Entries taken from a collection
######
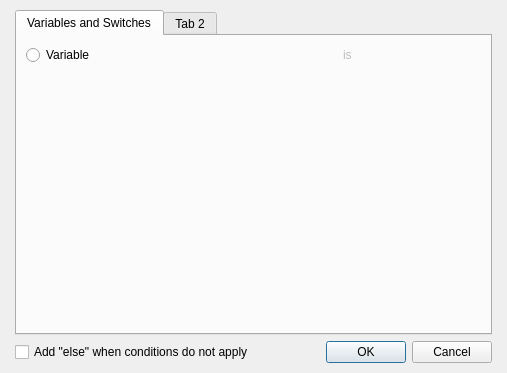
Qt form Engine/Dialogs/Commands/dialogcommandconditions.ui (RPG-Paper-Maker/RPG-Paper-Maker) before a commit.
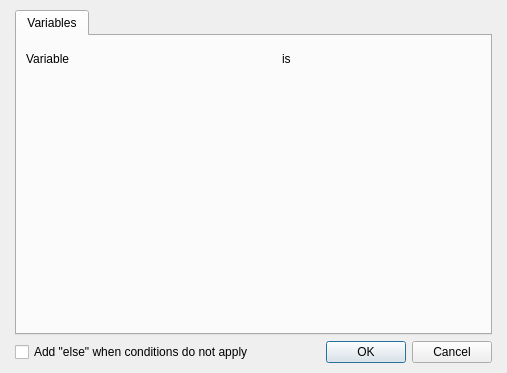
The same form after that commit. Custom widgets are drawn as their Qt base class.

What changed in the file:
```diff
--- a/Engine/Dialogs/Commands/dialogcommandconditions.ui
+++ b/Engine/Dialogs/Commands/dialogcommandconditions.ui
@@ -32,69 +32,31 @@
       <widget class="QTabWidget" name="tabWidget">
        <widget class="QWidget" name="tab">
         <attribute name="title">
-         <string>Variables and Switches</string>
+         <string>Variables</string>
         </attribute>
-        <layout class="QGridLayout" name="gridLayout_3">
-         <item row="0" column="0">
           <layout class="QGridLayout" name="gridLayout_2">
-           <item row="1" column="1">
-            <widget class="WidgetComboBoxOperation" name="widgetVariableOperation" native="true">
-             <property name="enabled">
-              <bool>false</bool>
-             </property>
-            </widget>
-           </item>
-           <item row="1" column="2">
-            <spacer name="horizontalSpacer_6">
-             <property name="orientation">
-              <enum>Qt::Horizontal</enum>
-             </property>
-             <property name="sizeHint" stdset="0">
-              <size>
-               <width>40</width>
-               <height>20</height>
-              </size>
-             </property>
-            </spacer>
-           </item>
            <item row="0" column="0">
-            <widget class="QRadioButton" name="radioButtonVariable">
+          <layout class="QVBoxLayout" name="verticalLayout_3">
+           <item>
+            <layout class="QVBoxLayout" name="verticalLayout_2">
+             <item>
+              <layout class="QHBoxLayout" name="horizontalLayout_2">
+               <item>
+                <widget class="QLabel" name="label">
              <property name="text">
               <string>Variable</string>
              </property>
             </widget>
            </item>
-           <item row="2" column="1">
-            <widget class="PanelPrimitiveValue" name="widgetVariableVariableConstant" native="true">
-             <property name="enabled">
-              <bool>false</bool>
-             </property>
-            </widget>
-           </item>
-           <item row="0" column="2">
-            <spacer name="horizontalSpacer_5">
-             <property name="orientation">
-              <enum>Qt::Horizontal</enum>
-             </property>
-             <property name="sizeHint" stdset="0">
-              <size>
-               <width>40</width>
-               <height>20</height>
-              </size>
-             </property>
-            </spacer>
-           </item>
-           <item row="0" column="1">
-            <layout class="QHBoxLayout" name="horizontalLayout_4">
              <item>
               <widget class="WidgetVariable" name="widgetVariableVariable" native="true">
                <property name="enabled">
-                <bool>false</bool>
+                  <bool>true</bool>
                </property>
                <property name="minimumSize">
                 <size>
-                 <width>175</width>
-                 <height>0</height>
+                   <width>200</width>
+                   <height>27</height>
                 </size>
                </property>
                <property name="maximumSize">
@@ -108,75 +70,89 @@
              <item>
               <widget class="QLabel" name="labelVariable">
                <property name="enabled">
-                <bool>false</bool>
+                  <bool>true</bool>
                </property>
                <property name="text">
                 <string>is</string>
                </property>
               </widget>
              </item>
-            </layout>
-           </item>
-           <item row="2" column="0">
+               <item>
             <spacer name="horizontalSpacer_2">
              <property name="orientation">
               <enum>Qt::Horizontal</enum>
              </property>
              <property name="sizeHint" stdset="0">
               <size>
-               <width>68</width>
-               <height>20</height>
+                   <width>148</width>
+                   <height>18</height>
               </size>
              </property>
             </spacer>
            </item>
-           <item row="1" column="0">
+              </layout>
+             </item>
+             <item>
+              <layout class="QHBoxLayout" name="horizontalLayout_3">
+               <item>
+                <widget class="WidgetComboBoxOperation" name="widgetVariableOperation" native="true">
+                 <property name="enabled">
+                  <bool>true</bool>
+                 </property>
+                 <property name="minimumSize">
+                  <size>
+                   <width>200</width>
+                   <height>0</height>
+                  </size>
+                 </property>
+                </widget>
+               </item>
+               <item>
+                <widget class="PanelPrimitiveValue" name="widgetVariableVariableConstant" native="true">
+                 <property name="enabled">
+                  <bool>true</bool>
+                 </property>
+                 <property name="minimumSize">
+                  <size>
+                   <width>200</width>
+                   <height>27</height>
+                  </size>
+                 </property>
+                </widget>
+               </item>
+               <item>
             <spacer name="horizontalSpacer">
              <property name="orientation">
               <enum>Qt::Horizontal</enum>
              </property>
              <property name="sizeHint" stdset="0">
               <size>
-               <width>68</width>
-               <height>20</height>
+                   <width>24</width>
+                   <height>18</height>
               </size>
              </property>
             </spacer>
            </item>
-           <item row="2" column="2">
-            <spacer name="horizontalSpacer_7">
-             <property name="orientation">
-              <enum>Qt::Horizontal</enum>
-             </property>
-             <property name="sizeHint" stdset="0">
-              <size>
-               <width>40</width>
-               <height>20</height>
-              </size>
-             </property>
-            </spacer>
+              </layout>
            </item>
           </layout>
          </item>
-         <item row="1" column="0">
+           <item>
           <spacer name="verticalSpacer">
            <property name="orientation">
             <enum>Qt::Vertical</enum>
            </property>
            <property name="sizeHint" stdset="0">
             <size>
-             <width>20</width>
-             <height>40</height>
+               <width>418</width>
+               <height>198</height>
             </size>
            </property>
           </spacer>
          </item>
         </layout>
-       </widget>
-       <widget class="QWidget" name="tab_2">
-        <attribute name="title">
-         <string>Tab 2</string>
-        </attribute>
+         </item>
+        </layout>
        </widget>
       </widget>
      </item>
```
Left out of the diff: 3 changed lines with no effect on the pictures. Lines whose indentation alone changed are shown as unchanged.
######
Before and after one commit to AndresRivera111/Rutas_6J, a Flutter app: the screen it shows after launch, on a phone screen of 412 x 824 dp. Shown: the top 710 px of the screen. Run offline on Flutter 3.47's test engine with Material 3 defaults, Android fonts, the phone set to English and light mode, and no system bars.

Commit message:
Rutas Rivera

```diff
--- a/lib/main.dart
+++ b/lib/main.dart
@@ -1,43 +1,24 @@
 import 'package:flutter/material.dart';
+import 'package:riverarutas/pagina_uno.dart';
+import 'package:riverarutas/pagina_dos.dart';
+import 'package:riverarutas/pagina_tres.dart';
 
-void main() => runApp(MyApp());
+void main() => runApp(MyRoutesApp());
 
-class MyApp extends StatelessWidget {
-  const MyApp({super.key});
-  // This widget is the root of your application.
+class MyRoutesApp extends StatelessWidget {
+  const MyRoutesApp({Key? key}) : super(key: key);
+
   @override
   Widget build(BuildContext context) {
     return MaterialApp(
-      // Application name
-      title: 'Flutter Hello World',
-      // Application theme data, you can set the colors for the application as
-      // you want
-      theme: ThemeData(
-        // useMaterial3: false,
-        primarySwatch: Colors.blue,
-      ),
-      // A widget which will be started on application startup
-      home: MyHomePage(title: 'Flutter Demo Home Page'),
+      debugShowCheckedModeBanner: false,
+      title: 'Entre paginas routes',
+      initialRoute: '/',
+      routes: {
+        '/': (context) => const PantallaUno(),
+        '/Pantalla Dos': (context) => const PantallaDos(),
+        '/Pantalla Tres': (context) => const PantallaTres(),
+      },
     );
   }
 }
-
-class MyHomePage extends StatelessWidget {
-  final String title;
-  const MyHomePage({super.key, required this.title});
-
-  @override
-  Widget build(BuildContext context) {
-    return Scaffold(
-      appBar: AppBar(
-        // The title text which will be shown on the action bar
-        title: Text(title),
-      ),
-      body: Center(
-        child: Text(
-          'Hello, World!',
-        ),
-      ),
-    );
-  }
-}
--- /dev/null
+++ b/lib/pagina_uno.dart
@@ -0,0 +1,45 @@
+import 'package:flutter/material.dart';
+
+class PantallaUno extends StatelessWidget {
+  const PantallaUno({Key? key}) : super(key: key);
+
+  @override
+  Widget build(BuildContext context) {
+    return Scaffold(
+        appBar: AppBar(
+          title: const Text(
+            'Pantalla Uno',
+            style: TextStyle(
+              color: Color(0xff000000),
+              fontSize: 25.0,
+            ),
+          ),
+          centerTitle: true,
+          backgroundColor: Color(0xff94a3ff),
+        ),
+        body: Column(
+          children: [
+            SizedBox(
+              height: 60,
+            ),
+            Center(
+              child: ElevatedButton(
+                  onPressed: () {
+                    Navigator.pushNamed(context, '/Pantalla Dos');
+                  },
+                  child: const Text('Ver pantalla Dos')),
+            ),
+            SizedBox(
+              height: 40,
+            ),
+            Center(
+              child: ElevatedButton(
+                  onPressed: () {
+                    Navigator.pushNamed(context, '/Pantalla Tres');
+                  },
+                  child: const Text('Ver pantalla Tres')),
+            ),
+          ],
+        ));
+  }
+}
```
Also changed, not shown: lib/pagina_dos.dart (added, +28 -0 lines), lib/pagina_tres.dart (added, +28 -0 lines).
######
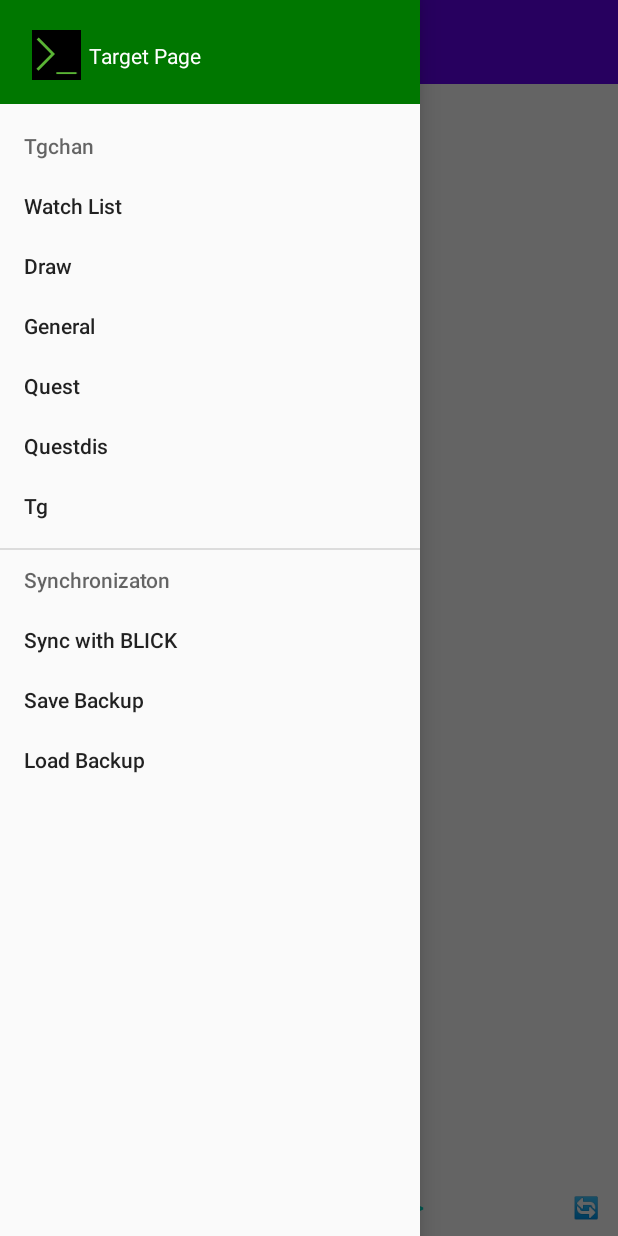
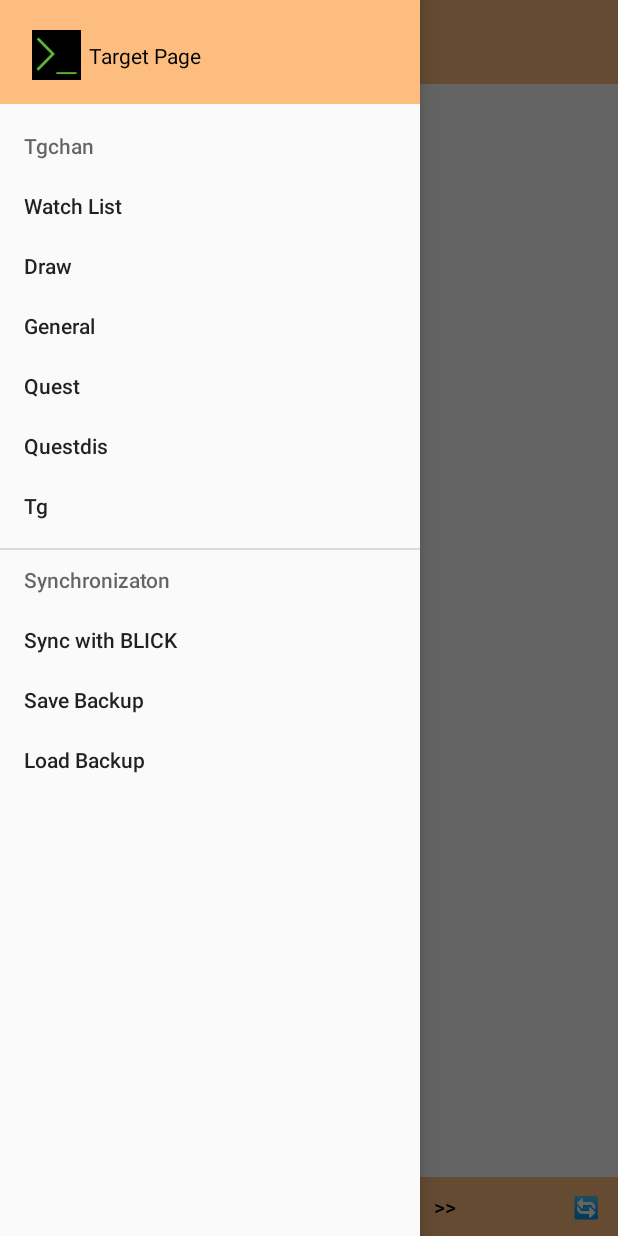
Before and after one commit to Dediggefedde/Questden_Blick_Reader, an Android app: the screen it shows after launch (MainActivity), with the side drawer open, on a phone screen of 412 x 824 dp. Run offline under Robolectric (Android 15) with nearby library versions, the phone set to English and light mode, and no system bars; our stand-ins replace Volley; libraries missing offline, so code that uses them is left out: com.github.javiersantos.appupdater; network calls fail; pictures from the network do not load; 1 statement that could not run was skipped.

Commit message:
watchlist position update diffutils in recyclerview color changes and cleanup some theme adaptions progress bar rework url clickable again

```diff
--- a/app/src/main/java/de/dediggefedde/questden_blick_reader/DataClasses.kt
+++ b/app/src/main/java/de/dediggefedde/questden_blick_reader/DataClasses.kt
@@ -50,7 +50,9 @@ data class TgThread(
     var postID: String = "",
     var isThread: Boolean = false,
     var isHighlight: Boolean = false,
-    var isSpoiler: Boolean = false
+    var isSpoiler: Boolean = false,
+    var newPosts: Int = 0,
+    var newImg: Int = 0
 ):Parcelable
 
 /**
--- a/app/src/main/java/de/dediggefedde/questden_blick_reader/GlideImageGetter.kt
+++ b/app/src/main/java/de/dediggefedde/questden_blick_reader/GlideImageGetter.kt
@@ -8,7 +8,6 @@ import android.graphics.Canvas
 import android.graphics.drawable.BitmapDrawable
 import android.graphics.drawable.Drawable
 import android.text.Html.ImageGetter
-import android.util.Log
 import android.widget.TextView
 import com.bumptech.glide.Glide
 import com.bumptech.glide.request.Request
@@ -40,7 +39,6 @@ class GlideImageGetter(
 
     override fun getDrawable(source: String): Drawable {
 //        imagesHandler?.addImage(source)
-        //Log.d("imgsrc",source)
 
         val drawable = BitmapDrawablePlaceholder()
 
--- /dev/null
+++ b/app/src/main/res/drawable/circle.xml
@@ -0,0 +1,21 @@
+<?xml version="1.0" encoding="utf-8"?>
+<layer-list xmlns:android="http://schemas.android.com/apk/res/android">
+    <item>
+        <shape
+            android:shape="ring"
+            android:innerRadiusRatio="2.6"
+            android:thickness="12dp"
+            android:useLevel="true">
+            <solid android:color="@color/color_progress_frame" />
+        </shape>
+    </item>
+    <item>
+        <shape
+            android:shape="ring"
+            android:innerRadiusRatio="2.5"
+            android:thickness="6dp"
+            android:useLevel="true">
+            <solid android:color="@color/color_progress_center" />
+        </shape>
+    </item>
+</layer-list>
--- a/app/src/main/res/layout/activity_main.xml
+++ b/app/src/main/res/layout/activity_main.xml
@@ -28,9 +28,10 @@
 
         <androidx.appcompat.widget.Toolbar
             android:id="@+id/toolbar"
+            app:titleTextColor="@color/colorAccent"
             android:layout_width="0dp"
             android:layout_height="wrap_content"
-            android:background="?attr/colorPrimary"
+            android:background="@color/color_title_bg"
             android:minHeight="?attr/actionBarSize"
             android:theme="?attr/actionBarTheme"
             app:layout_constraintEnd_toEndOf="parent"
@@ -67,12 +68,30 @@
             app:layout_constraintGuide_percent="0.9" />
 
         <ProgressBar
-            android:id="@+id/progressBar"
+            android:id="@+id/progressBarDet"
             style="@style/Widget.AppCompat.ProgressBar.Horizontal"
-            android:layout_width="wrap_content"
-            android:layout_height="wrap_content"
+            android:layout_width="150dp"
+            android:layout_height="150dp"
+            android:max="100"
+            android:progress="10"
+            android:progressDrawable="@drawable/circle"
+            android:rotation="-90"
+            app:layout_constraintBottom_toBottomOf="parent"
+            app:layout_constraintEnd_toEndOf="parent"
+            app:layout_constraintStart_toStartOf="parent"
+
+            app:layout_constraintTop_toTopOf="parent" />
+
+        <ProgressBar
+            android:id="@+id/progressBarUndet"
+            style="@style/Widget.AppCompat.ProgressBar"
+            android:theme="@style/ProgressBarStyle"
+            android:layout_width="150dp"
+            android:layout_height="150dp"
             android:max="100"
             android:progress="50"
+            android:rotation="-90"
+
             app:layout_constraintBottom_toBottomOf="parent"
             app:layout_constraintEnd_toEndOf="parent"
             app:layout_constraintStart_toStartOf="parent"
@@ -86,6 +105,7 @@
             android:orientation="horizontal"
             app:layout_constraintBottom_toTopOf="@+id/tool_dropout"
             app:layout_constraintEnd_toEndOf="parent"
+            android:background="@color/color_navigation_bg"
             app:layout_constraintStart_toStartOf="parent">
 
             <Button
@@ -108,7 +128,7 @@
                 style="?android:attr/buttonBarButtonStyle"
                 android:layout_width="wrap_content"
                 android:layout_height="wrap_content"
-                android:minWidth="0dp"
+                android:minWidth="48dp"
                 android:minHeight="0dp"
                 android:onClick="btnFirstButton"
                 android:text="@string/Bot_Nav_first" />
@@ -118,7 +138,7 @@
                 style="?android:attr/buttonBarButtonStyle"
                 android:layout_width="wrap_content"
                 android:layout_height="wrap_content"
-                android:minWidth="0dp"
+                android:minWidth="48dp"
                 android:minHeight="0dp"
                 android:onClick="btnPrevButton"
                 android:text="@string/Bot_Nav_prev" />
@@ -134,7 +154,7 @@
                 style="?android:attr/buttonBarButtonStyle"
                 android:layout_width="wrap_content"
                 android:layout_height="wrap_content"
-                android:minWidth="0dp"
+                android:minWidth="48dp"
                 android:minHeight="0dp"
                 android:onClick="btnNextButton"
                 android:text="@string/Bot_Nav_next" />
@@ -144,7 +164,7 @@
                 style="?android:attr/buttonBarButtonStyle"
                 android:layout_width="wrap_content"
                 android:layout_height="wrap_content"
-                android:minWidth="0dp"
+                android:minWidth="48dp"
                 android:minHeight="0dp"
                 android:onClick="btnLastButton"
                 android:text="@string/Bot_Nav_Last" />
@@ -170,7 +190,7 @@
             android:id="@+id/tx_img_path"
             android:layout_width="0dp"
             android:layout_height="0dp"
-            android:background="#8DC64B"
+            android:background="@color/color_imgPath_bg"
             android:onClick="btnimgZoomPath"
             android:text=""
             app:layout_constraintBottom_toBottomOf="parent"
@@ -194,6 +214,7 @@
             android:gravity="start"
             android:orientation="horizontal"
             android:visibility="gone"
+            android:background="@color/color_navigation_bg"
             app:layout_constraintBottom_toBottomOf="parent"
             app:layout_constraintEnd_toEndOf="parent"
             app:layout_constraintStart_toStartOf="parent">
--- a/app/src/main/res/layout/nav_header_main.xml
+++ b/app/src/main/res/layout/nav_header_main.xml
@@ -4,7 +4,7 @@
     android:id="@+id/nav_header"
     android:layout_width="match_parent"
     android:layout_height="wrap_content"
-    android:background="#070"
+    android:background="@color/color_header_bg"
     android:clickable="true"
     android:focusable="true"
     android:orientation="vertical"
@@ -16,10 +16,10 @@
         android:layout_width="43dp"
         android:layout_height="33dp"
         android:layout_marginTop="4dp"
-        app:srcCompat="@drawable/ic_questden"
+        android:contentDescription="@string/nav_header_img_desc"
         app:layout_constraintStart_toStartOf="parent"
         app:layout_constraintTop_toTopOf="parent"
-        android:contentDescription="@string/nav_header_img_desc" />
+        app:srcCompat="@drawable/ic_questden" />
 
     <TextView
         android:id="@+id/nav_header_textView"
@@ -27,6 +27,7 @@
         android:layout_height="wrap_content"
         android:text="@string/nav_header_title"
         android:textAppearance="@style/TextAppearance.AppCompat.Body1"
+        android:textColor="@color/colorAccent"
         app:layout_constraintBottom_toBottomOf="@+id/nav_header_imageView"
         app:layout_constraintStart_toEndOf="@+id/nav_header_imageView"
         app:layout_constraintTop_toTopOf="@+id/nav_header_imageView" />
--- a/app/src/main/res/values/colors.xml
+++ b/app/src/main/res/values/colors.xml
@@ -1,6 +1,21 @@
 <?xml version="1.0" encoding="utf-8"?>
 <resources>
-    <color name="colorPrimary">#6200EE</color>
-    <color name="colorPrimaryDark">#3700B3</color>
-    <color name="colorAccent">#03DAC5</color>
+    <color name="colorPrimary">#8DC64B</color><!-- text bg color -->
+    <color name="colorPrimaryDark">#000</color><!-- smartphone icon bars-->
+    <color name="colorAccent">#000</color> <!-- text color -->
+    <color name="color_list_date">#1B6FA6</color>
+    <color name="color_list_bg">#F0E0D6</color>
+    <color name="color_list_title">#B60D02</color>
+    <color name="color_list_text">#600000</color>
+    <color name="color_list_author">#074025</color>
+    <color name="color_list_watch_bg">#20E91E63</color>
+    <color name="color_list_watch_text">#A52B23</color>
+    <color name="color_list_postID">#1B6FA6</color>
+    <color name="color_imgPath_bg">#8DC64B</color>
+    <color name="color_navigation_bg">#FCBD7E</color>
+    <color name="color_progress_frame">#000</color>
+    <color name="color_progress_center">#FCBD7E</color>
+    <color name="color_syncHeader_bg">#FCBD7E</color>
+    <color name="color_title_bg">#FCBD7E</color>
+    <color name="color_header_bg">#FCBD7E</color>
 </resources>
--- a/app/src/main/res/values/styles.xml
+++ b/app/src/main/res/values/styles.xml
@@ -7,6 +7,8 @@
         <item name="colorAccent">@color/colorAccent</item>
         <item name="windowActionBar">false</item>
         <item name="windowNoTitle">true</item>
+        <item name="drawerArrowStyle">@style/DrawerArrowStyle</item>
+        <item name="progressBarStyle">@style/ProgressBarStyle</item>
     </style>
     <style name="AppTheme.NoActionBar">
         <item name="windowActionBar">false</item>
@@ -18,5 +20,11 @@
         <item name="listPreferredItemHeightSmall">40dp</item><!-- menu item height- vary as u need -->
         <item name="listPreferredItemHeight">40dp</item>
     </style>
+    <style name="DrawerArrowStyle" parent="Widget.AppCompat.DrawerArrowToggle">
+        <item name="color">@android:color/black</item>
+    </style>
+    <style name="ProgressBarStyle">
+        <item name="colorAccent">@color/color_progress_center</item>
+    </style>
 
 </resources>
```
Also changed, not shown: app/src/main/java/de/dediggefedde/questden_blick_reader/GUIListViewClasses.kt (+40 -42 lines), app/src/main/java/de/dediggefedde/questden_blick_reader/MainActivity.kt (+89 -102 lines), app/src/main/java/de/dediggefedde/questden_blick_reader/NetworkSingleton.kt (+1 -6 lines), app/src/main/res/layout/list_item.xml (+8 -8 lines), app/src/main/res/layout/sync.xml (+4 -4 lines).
######
### Exercise prompt
Lines above that have "colorAccent": copy each of them.

### Answer section
+            app:titleTextColor="@color/colorAccent"
+        android:textColor="@color/colorAccent"
-    <color name="colorAccent">#03DAC5</color>
+    <color name="colorAccent">#000</color> <!-- text color -->
         <item name="colorAccent">@color/colorAccent</item>
+        <item name="colorAccent">@color/color_progress_center</item>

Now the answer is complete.